# Task goal
If a line in the listing includes the word "text", copy it out.

# Exercise material

----------------------------------------

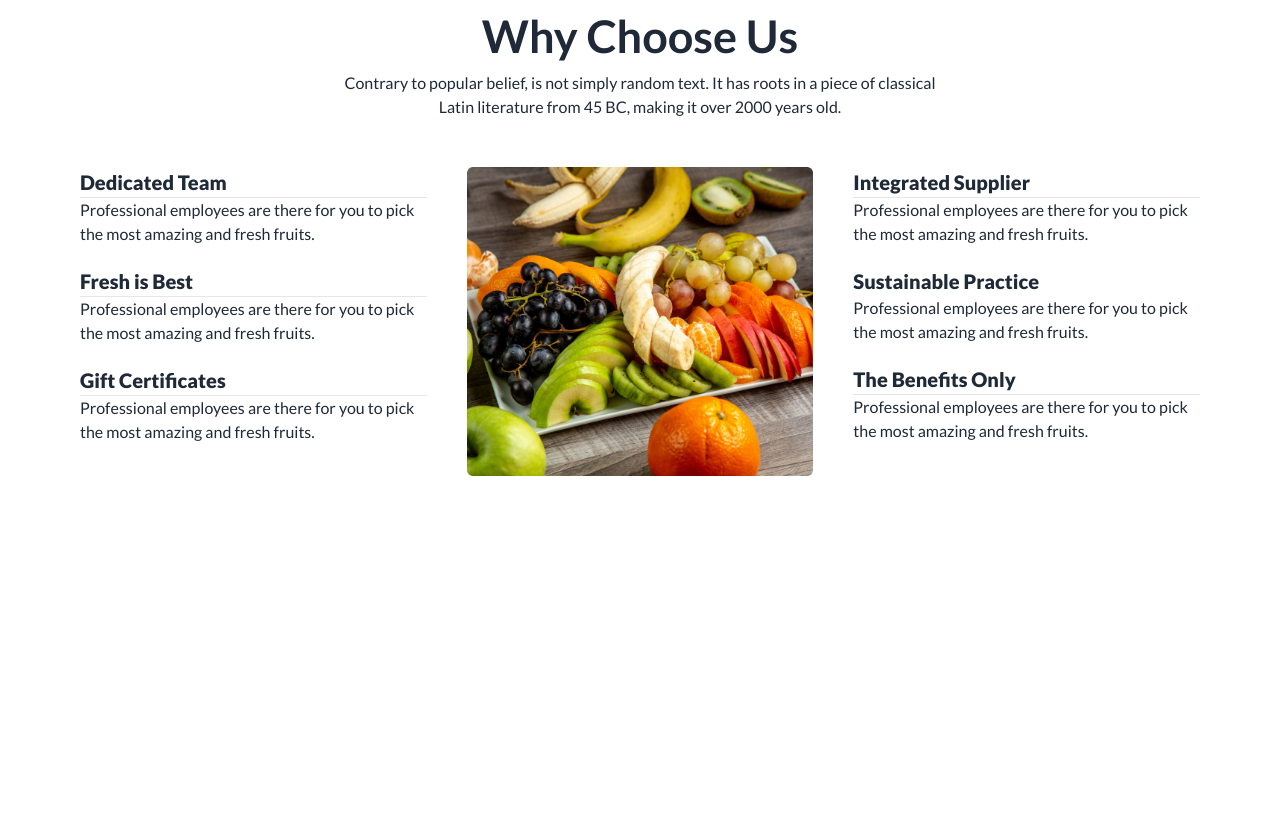
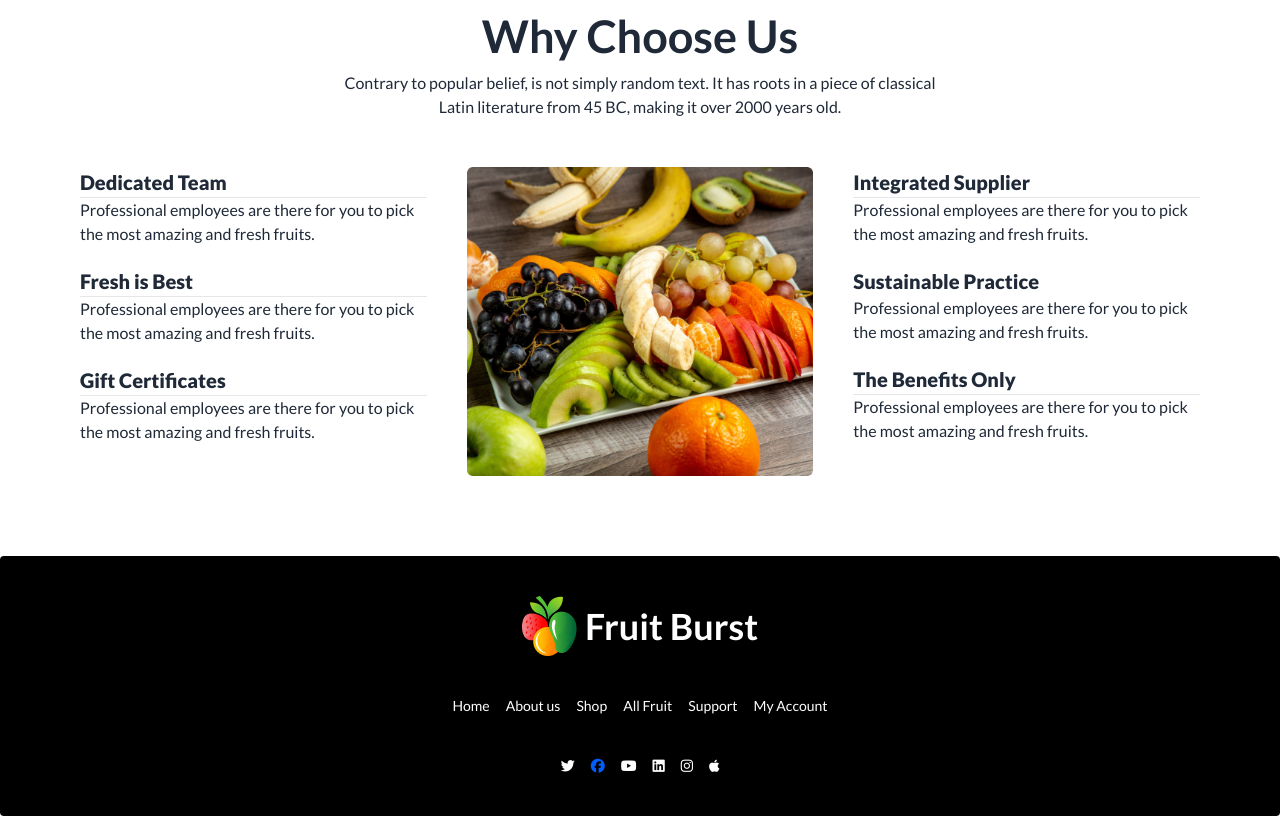
Before and after one commit to topusaha44/B8A3-fruit-brust, a plain HTML site: page index.html in a window 1280 px wide. Shown: the part 2519-3335 px from the top of the page. Before the commit the page ends 2995 px from the top, so only its background shows below. Drawn offline with nearby package versions, Linux system fonts and the light colour scheme.

Commit message:
all done

```diff
--- a/index.html
+++ b/index.html
@@ -319,5 +319,29 @@
             </div>
         </div>
     </main>
+    <footer class="footer footer-center mt-20 p-10 bg-black text-base-content rounded">
+      <div class="grid grid-flow-col text-white">
+        <img src="./images/logo.png" alt="">
+        <p class="font-bold text-4xl">Fruit Burst</p>
+      </div>
+      <div class="grid grid-flow-col text-white gap-4">
+        <a class="link link-hover">Home</a>
+        <a class="link link-hover">About us</a>
+        <a class="link link-hover">Shop</a>
+        <a class="link link-hover">All Fruit</a>
+        <a class="link link-hover">Support</a>
+        <a class="link link-hover">My Account</a>
+      </div>
+      <div>
+        <div class="grid grid-flow-col gap-4">
+          <a href=""><i class="fa-brands fa-twitter" style="color: #ffffff;"></i></a>
+          <a href=""><i class="fa-brands fa-facebook" style="color: #005eff;"></i></a>
+          <a href=""><i class="fa-brands fa-youtube" style="color: #ffffff;"></i></a>
+          <a href=""><i class="fa-brands fa-linkedin" style="color: #ffffff;"></i></a>
+          <a href=""><i class="fa-brands fa-instagram" style="color: #ffffff;"></i></a>
+          <a href=""><i class="fa-brands fa-apple" style="color: #ffffff;"></i></a>
+        </div>
+      </div>
+    </footer>
 </body>
 </html>
```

----------------------------------------

# Answer below
+    <footer class="footer footer-center mt-20 p-10 bg-black text-base-content rounded">
+      <div class="grid grid-flow-col text-white">
+        <p class="font-bold text-4xl">Fruit Burst</p>
+      <div class="grid grid-flow-col text-white gap-4">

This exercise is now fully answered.